We all know the brain is the most important sex organ – so today’s Stay Sexy column is about keeping your brain supple, happy, engaged and excited. In short, exercising your brain!
It’s one of those basic use-it-or-lose-it phenomena – the more we stay interested, curious, open to new situations and eager to learn, the healthier our brains will be. “Anything that closely engages your focus and is strongly rewarding… will kick your brain into learning mode and necessarily notch it up,” according to a recent article.
So today I’m going to share our newest curiosity – the Saguaro Cactus, Arizona’s famous trademark cactus with its arms pointing to the sky. It’s new to me. I’ve never (before) lived where they grow and hardly ever traveled where they were common. But for the month of March, we’ve parked our motorhome at an RV park in the Sonoran desert west of Tucson, Arizona. The edge of our park opens onto desert trails that lead to Tucson Mountain Park and beyond it, Saguaro National Park.
We’ve started hiking those trails – a mile and a half yesterday, two miles today. We can observe the entire life cycle of the Saguaro on our wanderings. Yesterday, under the protection of a Palo Verde tree (which is a story for another day), we found a virtual Saguaro nursery. The baby cactus plants need just enough protection from the occasional freezing temperatures in this region that they thrive best with a little shelter. There must have been over a dozen “babies” under this tree, ranging from less than an inch to over a foot.
You can see the green “bark” of the Palo Verde tree in the upper left. It’s hard to find, but in the lower left corner are the spines of a very tiny baby, only half an inch tall. A one-foot Saguaro is on the right side of the photo.
Saguaros typically don’t grow their arms until they’re several decades old. The arms are needed for the blossoms – night-opening blooms pollinated by bats. The cactus can grow as tall as 70 feet and live as long as 150 years.
Hubs is just under six feet tall, and the Saguaro on the left is rooted in a gully behind him, so it’s close to thirty feet tall. We don’t know what anomoly caused the arms in the lefthand cactus in the next photo to grow straight out instead of up – winds? Drought? Genetic variation?
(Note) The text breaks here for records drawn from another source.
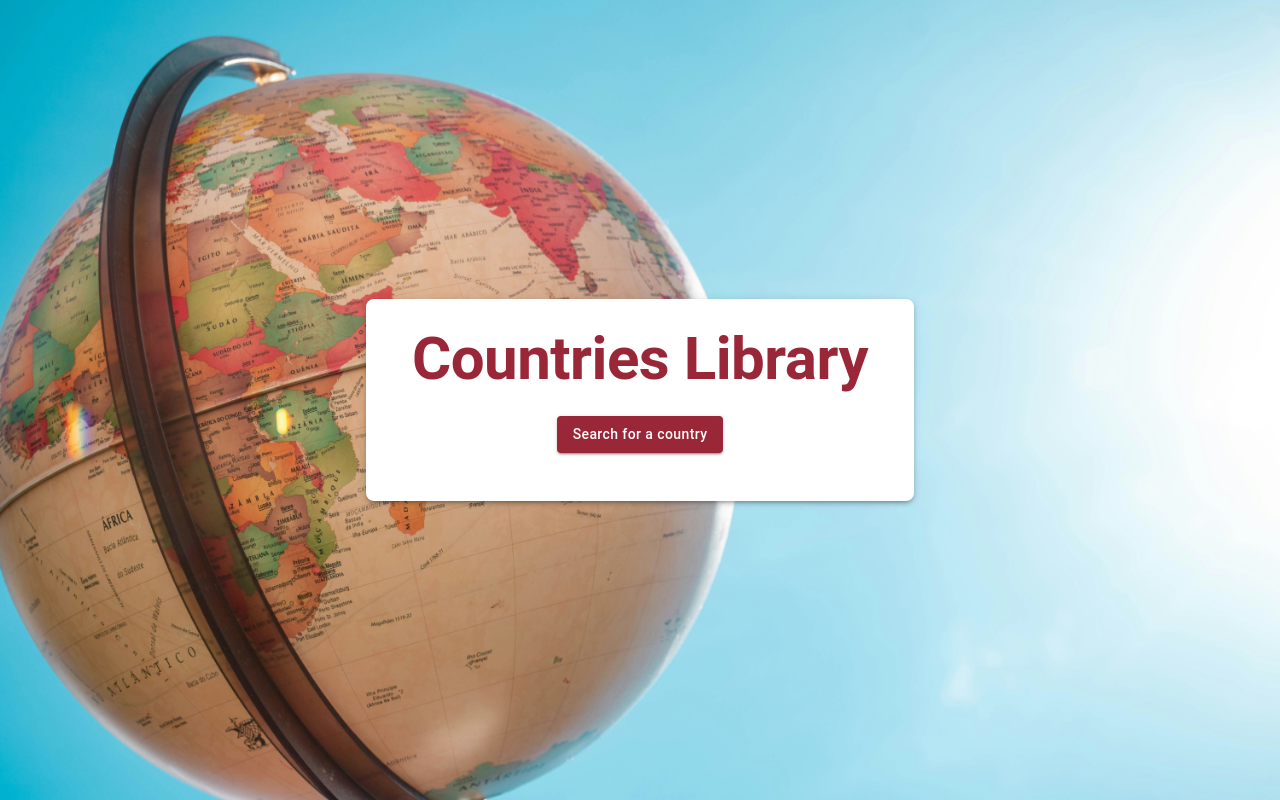
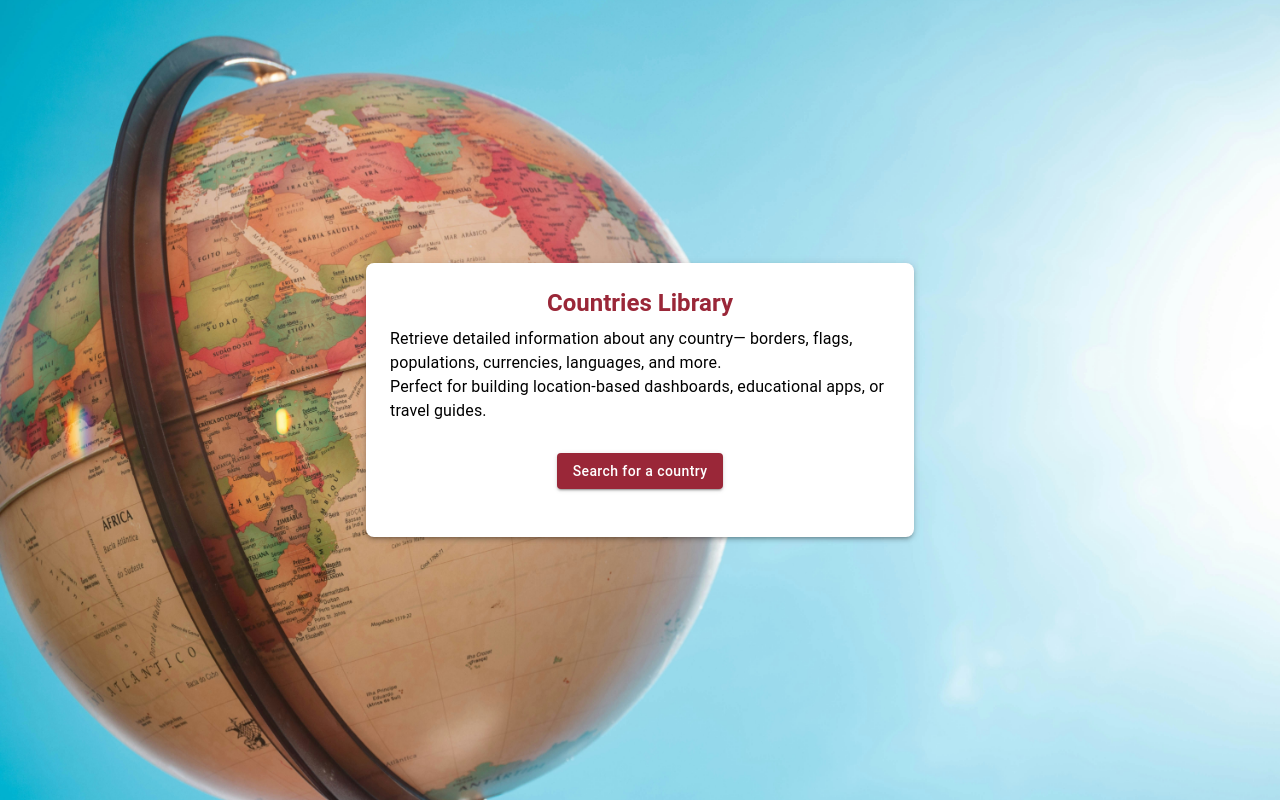
Before and after one commit to Derrick-Nyongesa/Countries, a React (Create React App) app: page / in a window 1280 px wide. Built offline with nearby package versions, Linux system fonts and the light colour scheme.

Commit message:
home page changes

```diff
--- a/src/comopents/Home.js
+++ b/src/comopents/Home.js
@@ -67,7 +67,6 @@ function Home() {
           sx={{
             width: "100%",
             maxWidth: 500,
-            textAlign: "center",
             p: 3,
             bgcolor: "white",
             borderRadius: 2,
@@ -75,24 +74,44 @@ function Home() {
           }}
         >
           <Typography
-            variant="h2"
+            variant="h5"
             component="h1"
             gutterBottom
             sx={{ color: "#1976d2", fontWeight: "bold" }}
             onClick={handleHideSearch}
-            style={{ cursor: "pointer", color: "#9a2738" }}
+            style={{ cursor: "pointer", color: "#9a2738", textAlign: "center" }}
           >
             Countries Library
           </Typography>
+          <Typography>
+            Retrieve detailed information about any country— borders, flags,
+            populations, currencies, languages, and more.
+          </Typography>
+          <Typography>
+            Perfect for building location-based dashboards, educational apps, or
+            travel guides.
+          </Typography>
           {!showSearch && (
+            <Box
+              sx={{
+                alignItems: "center",
+                display: "flex",
+                flexDirection: "column",
+              }}
+            >
               <Button
                 variant="contained"
                 onClick={handleShowSearch}
                 sx={{ mb: 3, textTransform: "none" }}
-              style={{ backgroundColor: "#9a2738", color: "#fff" }}
+                style={{
+                  backgroundColor: "#9a2738",
+                  color: "#fff",
+                  marginTop: "30px",
+                }}
               >
                 Search for a country
               </Button>
+            </Box>
           )}
 
           {showSearch && (
```
Lines whose indentation alone changed are shown as unchanged.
At the other end of the life cycle, we saw the carcasses of several of these fallen giants, their outer shells long gone and their long white inner spines exposed and lying in a log-like pile. Those spines are what holds the water – up to several tons, in a large cactus, able to sustain life through the long desert droughts.
When our Tucson friends first told us about hiking in the desert, I’ll confess it didn’t sound very inviting to me – I’m used to hiking in forests, surrounded by trees. But both of us are falling in love with this desert and its impressive diversity. I’m sure you’ll be hearing more about it in future posts.
Have fun, and Stay Sexy!